  1. MJK says:

    This may sound odd, but I like to go back to it as a reassurance when the two factions of my friends are yelling one way or another. Faction A is all low-carb paleo, “What is wrong with you? bread is poison!” and the others are the veggie/vegan camp where meat is unsustainable and expensive and unhealthy and cruel.

    Moderation in all things. And I’m all over the “create a balanced diet that works for YOU that lets you run and not be weary.” Beautifully put.

  2. MJK says:

    Oh – also, for me moderation in all things includes caffeine. It’s a drug, I try to treat it like a drug. If I need it in the morning or afternoon to function after a rough night of being a mother to young kid/s then I’ll drink a soda with caffeine in it. I try to never drink it unless I specifically want it for its purposes as a drug. Much as I would never take Tylenol just for fun if I didn’t have a headache. It’s not a hard limit, but it’s what I have discovered I am comfortable with.

  3. Andrea says:

    I served my mission in England, and have a close friend from Australia. Mormons in the UK and Australia, and probably elsewhere, openly drink decaffeinated coffee, but will NOT TOUCH caffeinated soft drinks. It’s the exact opposite here in the US. They believe the prohibition is for caffeine, and we believe it’s for coffee and tea. You can get a temple recommend either way. So, what does that say about the Word of Wisdom? Leads to very interesting discussion.

  4. Bro. Jones says:

    MJK #2: Same here. My days of drinking caffeine recreationally are long behind me. But if I have to drive 4 hours in the dark after a long day, you’d better believe I’m going to be sipping a Red Bull to keep me going. Keeping the caffeine use infrequent means that when I *do* use it…I. Get. Completely. WIRED.

    Earlier this week I thought I was going to be the babysitter for the evening, so I threw back a diet Coke since my kid is keeping late hours (teething). Turned out not only did my wife not go out, but the kid went to sleep early. So there I was at 1 in the morning, unable to close my eyes. [sigh]

  5. sandra says:

    Thanks for the shout out on my essay. I know this is often a volatile topic in Sunday school or really any meeting it is discussed in. People easily get defensive about their choices, understandably.

    The word of wisdom is a another doctrine that is a deep and meaningful as you allow it to be. If you see it nothing but a guilt-producing list of restrictions, it may just be only that. If you take time to see the wisdom in it and see the advice to seek out the good things of the earth, you will find joy in it.

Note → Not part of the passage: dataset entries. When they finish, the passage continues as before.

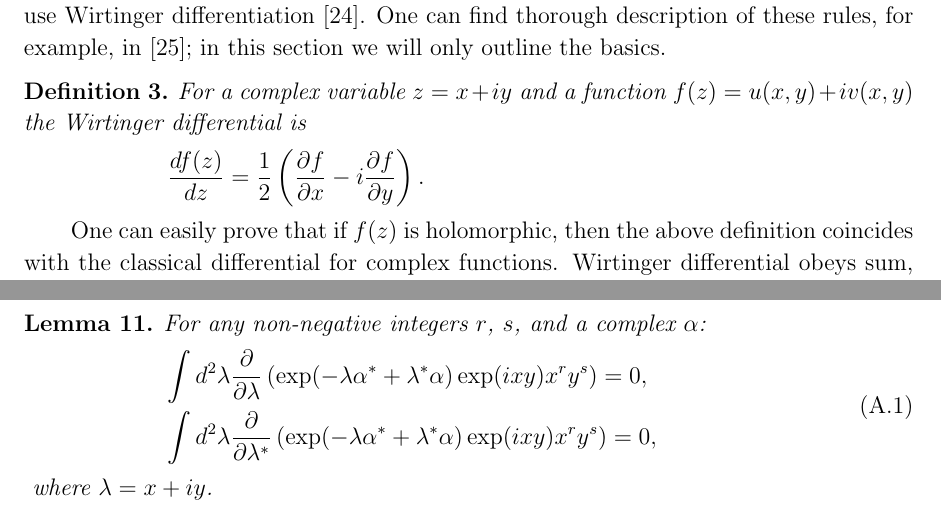
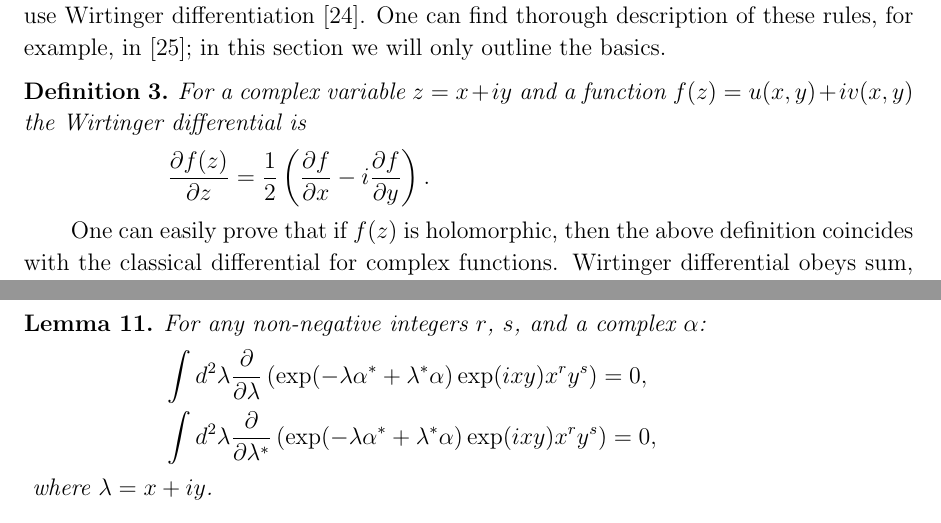
Before and after one commit to fjarri-attic/qsim_long, a LaTeX paper (qsim-long.tex, which reads c-numbers.tex): two parts of pages 13 and 14 of 20, joined at a grey line, cut so that both start at the same text. Compiled offline with pdfLaTeX.

Commit message:
c-numbers: some typo fixes

```diff
--- a/c-numbers.tex
+++ b/c-numbers.tex
@@ -9,7 +9,7 @@ One can find thorough description of these rules, for example, in~\cite{Kreutz-D
 \begin{definition}
 	For a complex variable $z = x + iy$ and a function $f(z) = u(x, y) + iv(x, y)$ the Wirtinger differential is
 	\begin{eqn*}
-		\frac{df(z)}{dz}
+		\frac{\partial f(z)}{\partial z}
 		= \frac{1}{2} \left(
 			\frac{\partial f}{\partial x} - i \frac{\partial f}{\partial y}
 		\right).
@@ -56,7 +56,7 @@ Another important property is used extensively throughout the paper.
 \begin{lemma}
 \label{lmm:c-numbers:zero-integrals}
 	For any non-negative integers $r$, $s$, and a complex $\alpha$:
-	\begin{eqn}
+	\begin{eqn*}
 		\int d^2\lambda
 			\frac{\partial}{\partial \lambda} \left(
 				\exp(-\lambda \alpha^* + \lambda^* \alpha)
```
Also changed, not shown: c-numbers.tex (2 more changed lines).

    I admit I don’t live it all perfectly all the time. There are no rigid meal plans on just what perfect is- does it include herbal tea, naturally caffeine loaded yerba mate or even hot chocolate? I don’t know. But I don’t want to pick at those things. For me the word of wisdom is about gratitude more than anything. If you really take the time to get familiar with the diversity and beauty of food you will become more apt to like it the way it was created: fresh and in season. You will come to respect where it comes from and grateful for those who produce it well and in awe of God’s grandeur.

  6. Kramer says:

    I love it when the fatties in my ward argue over the W o W.

    • Maureen says:

      You mean, you love it when the beautiful sons and daughters of Heavenly Parents who have willfully chosen to perpetually rejoice in God’s abundant nutritional bounty or those who choose to escape the hurtful world through partaking in God’s comforting solace manifested through a divinely designed body which can receive such solace through food or those whom God has chosen to burden with extra weight in a culture the chooses to unrighteously judge such in order that they may be justly condemned, choose to fellowship and build connections with their ward members through healthy debate over the Word of Wisdom? Because I can hardly interpret Love in your statement any other way.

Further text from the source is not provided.